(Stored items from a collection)
+---+
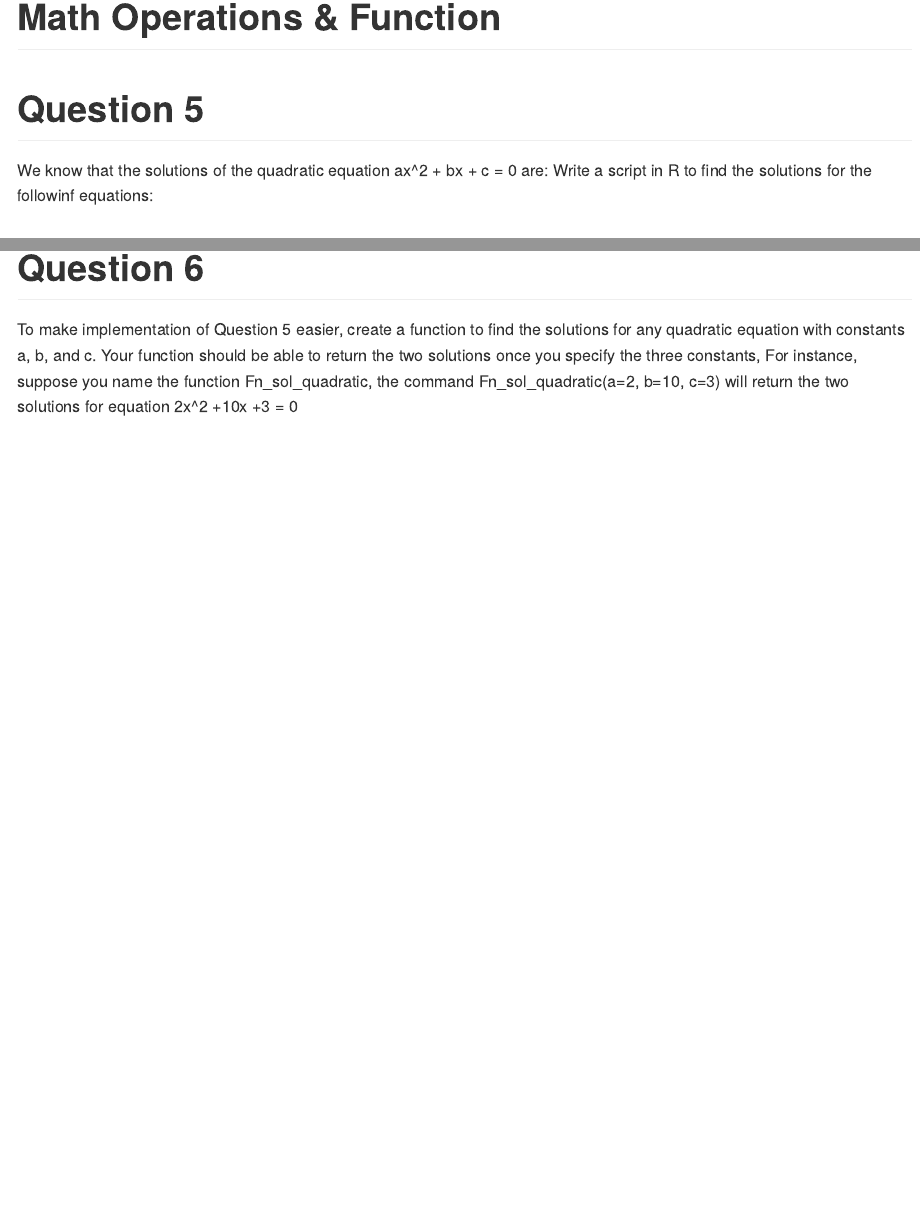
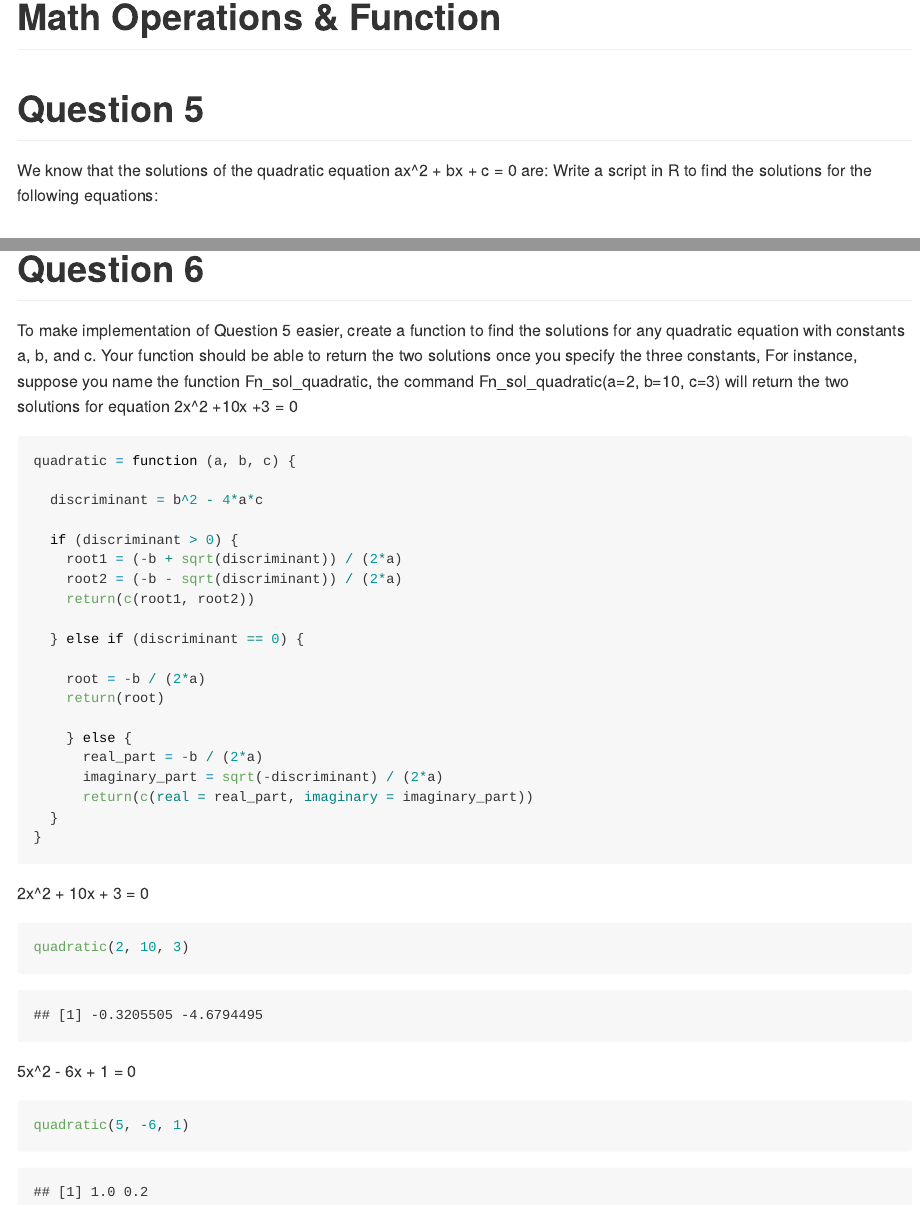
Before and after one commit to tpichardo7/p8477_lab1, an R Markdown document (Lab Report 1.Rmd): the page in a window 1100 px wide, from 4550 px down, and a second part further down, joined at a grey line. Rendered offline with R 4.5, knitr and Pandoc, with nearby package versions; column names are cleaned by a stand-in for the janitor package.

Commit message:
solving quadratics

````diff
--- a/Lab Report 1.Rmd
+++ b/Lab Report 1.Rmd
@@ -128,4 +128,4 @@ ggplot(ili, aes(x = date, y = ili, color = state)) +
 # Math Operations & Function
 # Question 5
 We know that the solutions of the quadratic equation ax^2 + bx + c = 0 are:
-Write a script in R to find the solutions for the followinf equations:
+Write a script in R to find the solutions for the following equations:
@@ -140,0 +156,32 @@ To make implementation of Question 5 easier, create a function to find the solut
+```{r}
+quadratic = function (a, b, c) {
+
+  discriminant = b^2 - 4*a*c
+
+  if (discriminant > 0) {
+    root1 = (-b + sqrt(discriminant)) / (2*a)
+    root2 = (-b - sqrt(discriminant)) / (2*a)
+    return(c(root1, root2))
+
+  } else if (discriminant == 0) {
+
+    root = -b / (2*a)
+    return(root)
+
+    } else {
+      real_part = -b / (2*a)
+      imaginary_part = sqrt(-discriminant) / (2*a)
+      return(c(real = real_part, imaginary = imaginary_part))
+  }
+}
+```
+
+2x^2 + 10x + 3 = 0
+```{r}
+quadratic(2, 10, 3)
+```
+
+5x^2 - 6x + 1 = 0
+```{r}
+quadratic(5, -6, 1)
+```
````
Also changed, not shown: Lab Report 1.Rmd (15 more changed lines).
+---+
Required work: Which lines of the records above contain the word "script"? Show each of them.

Result of this task:
-Write a script in R to find the solutions for the followinf equations:
+Write a script in R to find the solutions for the following equations:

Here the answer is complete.